Work task:
Reproduce the entries in full and exactly. Pictures stay out.

(Given entries begins)

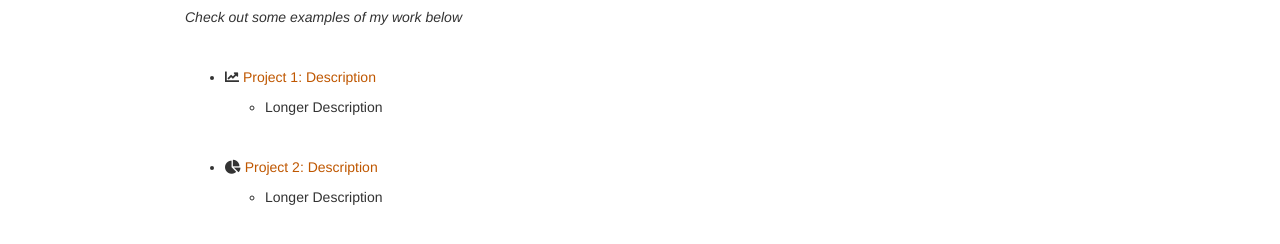
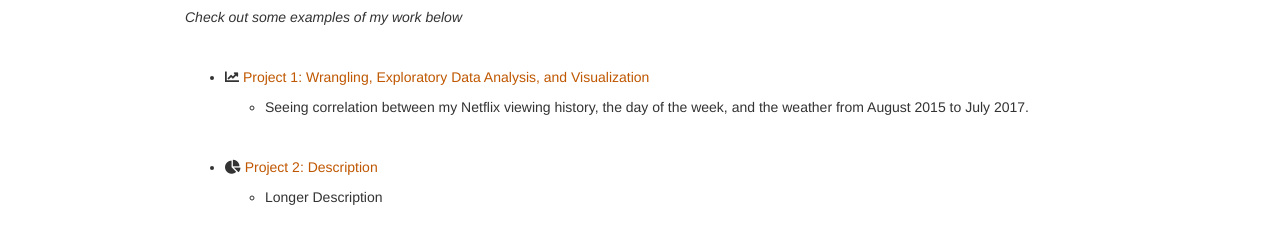
Before and after one commit to kaymgar6/kaymgar6.github.io, a plain HTML site: page portfolio.html in a window 1280 px wide. Shown: the part 116-360 px from the top of the page. Drawn offline with nearby package versions, Linux system fonts and the light colour scheme; some packages are replaced by stand-ins of ours.

Commit message:
update portfolio

```diff
--- a/portfolio.html
+++ b/portfolio.html
@@ -327,14 +327,14 @@ $(document).ready(function () {
 <p><em>Check out some examples of my work below</em></p>
 <p><br></p>
 <ul>
-<li><p><i class="fa fa-chart-line"> </i> <a href="https://www.github.com">Project 1: Description</a></p>
+<li><p><i class="fa fa-chart-line"> </i> <a href="https://kaymgar6.github.io/project1">Project 1: Wrangling, Exploratory Data Analysis, and Visualization</a></p>
 <ul>
-<li>Longer Description</li>
+<li>Seeing correlation between my Netflix viewing history, the day of the week, and the weather from August 2015 to July 2017.</li>
 </ul></li>
 </ul>
 <p><br></p>
 <ul>
-<li><p><i class="fa fa-chart-pie"> </i> <a href="https://www.google.com">Project 2: Description</a></p>
+<li><p><i class="fa fa-chart-pie"> </i> <a href="https://kaymgar6.github.io/project2">Project 2: Description</a></p>
 <ul>
 <li>Longer Description</li>
 </ul></li>
```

(Given entries ends)

Exercise response:
Before and after one commit to kaymgar6/kaymgar6.github.io, a plain HTML site: page portfolio.html in a window 1280 px wide. Shown: the part 116-360 px from the top of the page. Drawn offline with nearby package versions, Linux system fonts and the light colour scheme; some packages are replaced by stand-ins of ours.

Commit message:
update portfolio

```diff
--- a/portfolio.html
+++ b/portfolio.html
@@ -327,14 +327,14 @@ $(document).ready(function () {
 <p><em>Check out some examples of my work below</em></p>
 <p><br></p>
 <ul>
-<li><p><i class="fa fa-chart-line"> </i> <a href="https://www.github.com">Project 1: Description</a></p>
+<li><p><i class="fa fa-chart-line"> </i> <a href="https://kaymgar6.github.io/project1">Project 1: Wrangling, Exploratory Data Analysis, and Visualization</a></p>
 <ul>
-<li>Longer Description</li>
+<li>Seeing correlation between my Netflix viewing history, the day of the week, and the weather from August 2015 to July 2017.</li>
 </ul></li>
 </ul>
 <p><br></p>
 <ul>
-<li><p><i class="fa fa-chart-pie"> </i> <a href="https://www.google.com">Project 2: Description</a></p>
+<li><p><i class="fa fa-chart-pie"> </i> <a href="https://kaymgar6.github.io/project2">Project 2: Description</a></p>
 <ul>
 <li>Longer Description</li>
 </ul></li>
```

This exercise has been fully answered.